The research found that many Australians believe retail theft was justifiable to some degree given the current circumstances:
- 28 per cent believe it is OK to take an item without paying for it
- 30 per cent believe it is fine to change the price tags on products
- 32 per cent believe not scanning some items at a self-serve checkout is ‘fine’
- 37 per cent believe scanning items as cheaper items at the self-serve check out is ‘justifiable’.
“Fears of opportunistic consumers have been growing among retail businesses who not only face the issue of decreasing consumer spend, but also the need to be wary of consumers looking to save money through more deviant means,” Atto said.
Young consumers can justify retail theft on some levels.
Age divide in attitudes
Older consumers, aged over 55, were more inclined to declare retail theft as “not at all” justifiable, compared to other age groups, particularly younger consumers (aged 18 to 34).
“More specifically, 93 per cent of older consumer said ‘taking an item without paying for it’ was ‘not at all’ justifiable, compared to only 47 per cent of younger consumers,” the researchers said.
“The remaining 53 per cent of younger consumers felt it was ‘a little’ to ‘completely’ justifiable.
“Similarly, ‘changing price tags on products’ was ‘not at all’ justifiable to 90 per cent of older consumers compared to 45 per cent of younger consumers.”
Although retail theft might be justifiable in the eyes of Australia’s youth, it isn’t an indication or proof that they are the ones who are actually stealing.
The report comes as Woolworths and Coles increase their anti-theft measures in stores.
Although the cost-of-living crisis is hurting people of all ages, young Australians are particularly feeling the burn, as they generally have less savings to fall back on.

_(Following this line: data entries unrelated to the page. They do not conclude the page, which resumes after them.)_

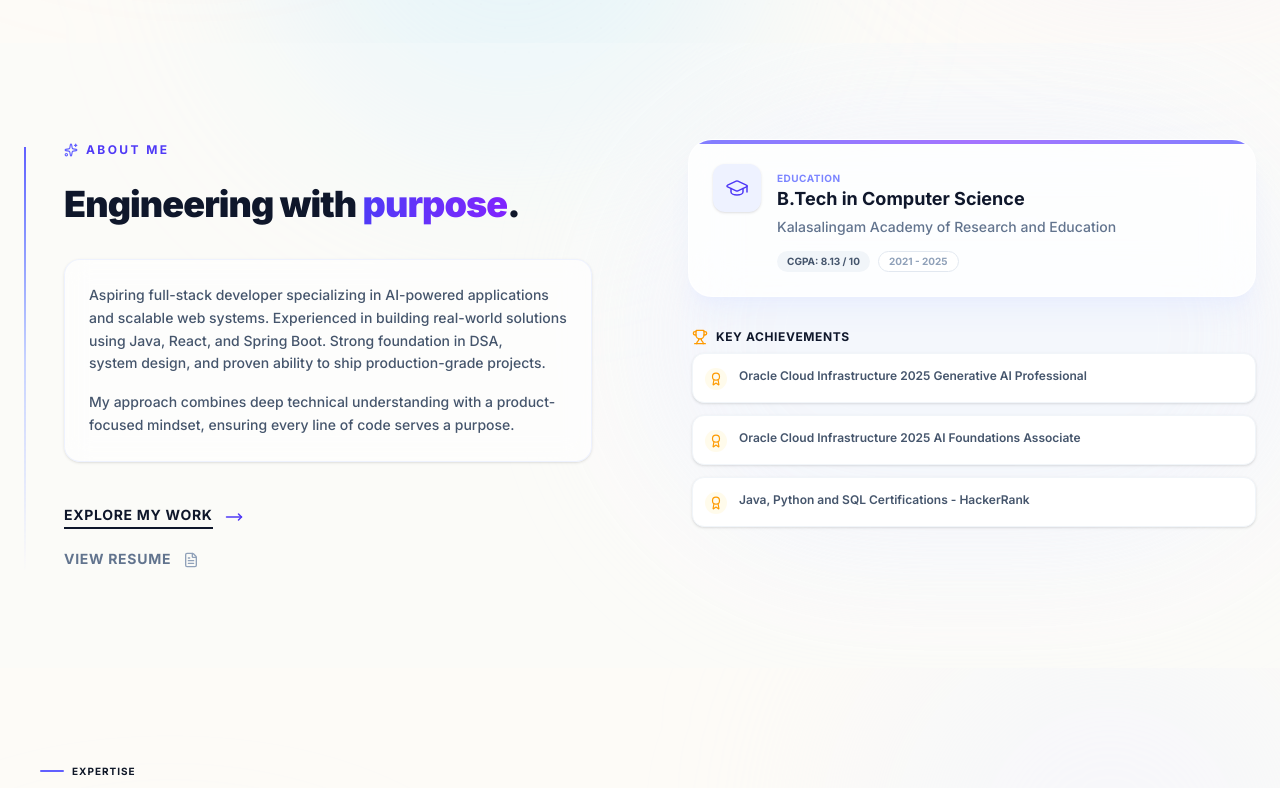
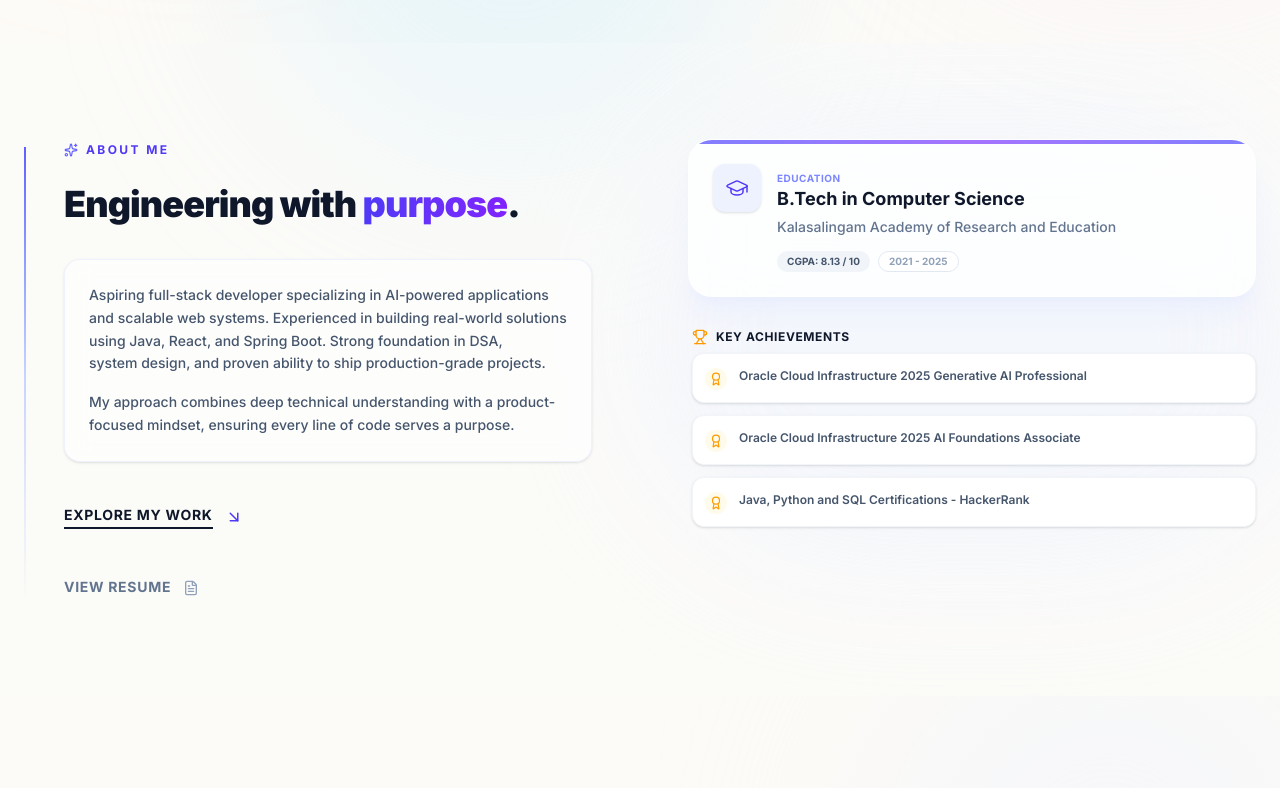
Before and after one commit to vinayredee/portfolio, a Next.js app: page / in a window 1280 px wide. Shown: the part 717-1505 px from the top of the page. Built offline with nearby package versions, Linux system fonts and the light colour scheme.

Commit message:
Update interactions and spacing in Hero and About

```diff
--- a/components/sections/About.tsx
+++ b/components/sections/About.tsx
@@ -1,7 +1,7 @@
 'use client';
 
 import { personalInfo } from '@/lib/data';
-import { Trophy, GraduationCap, Award, MoveRight, Sparkles, FileText } from 'lucide-react';
+import { Trophy, GraduationCap, Award, MoveRight, Sparkles, FileText, ArrowDownRight } from 'lucide-react';
 import { motion } from 'framer-motion';
 
 export default function About({ id }: { id?: string }) {
@@ -42,7 +42,7 @@ export default function About({ id }: { id?: string }) {
                             </div>
 
                             {/* CTA Buttons - Aligned with Axis */}
-                            <div className="relative inline-flex flex-col items-start gap-5">
+                            <div className="relative inline-flex flex-col items-start gap-12">
                                 {/* Explore Button */}
                                 <motion.a
                                     href="#projects"
@@ -52,7 +52,7 @@ export default function About({ id }: { id?: string }) {
                                     <span className="border-b-2 border-slate-900 pb-0.5 group-hover:border-indigo-600 group-hover:text-indigo-600 transition-colors">
                                         Explore My Work
                                     </span>
-                                    <MoveRight size={18} className="text-indigo-600 group-hover:translate-x-1 transition-transform" />
+                                    <ArrowDownRight size={18} className="text-indigo-600 group-hover:translate-y-1 group-hover:translate-x-1 transition-transform" />
                                 </motion.a>
 
                                 {/* Resume Button */}
--- a/components/sections/Hero.tsx
+++ b/components/sections/Hero.tsx
@@ -87,18 +87,16 @@ export default function Hero({ id }: { id?: string }) {
                         </div>
                     </motion.div>
 
-                    {/* Cell 4: Start Exploring - Spans full width */}
-                    <motion.a
-                        href="#about"
+                    {/* Cell 4: Start Exploring - Static Text */}
+                    <motion.div
                         initial={{ opacity: 0, y: 10 }}
                         whileInView={{ opacity: 1, y: 0 }}
                         transition={{ delay: 0.3 }}
-                        onClick={(e) => { e.preventDefault(); document.getElementById('about')?.scrollIntoView({ behavior: 'smooth' }); }}
-                        className="group flex items-center gap-3 text-sm font-bold text-slate-900 cursor-pointer tracking-wider uppercase hover:text-indigo-600 transition-colors md:col-span-2 ml-2"
+                        className="flex items-center gap-3 text-sm font-bold text-slate-900 tracking-wider uppercase md:col-span-2 ml-2 cursor-default"
                     >
-                        <span className="border-b border-slate-300 group-hover:border-indigo-600 pb-1 transition-colors">Start Exploring</span>
-                        <ArrowRight size={16} className="group-hover:translate-x-1 transition-transform" />
-                    </motion.a>
+                        <span className="border-b border-slate-300 pb-1">Start Exploring</span>
+                        <ArrowRight size={16} />
+                    </motion.div>
                 </div>
 
                 {/* RIGHT: Photo + Capsules */}
```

A majority of Australians consumers reported their non-discretionary spending had increased in the past 12 months, and 60 per cent of people said they had observed their essential grocery items going up in price.

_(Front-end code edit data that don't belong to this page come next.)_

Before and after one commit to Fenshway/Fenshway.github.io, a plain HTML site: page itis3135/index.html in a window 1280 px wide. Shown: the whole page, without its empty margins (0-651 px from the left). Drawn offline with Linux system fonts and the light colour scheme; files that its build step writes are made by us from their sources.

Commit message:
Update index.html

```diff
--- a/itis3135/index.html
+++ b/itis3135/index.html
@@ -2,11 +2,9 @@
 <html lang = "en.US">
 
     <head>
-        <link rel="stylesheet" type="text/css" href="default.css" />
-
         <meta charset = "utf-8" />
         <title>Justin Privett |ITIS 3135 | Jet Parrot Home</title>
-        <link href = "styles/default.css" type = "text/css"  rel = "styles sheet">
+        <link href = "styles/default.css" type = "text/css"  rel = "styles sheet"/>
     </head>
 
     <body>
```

Consumers are worse off
The ACRS group also found that 50 per cent of consumers are financially worse off now compared to a year ago.
Additionally, consumers are feeling pessimistic about their current and future finances and the expectations of future business conditions.
And 42 per cent believe now is not the time to be splurging on pricier items like furniture, refrigerators and televisions.
“Much of the consumer financial pessimism and changes in spending habits has been attributed to inflation and expectations of ongoing rate increases, which will need to abate before any significant changes to consumer confidence can be seen,” Atto said.
Out of all the age groups, it was those aged 35 to 54 who were the most pessimistic about their current financial situation, with 57 per cent of consumers in that age group being worse off financially now compared to a year ago.
Right now, shoppers are focused on buying the basics, like groceries, housing and insurance and cutting back on non-essentials like clothing and takeaway.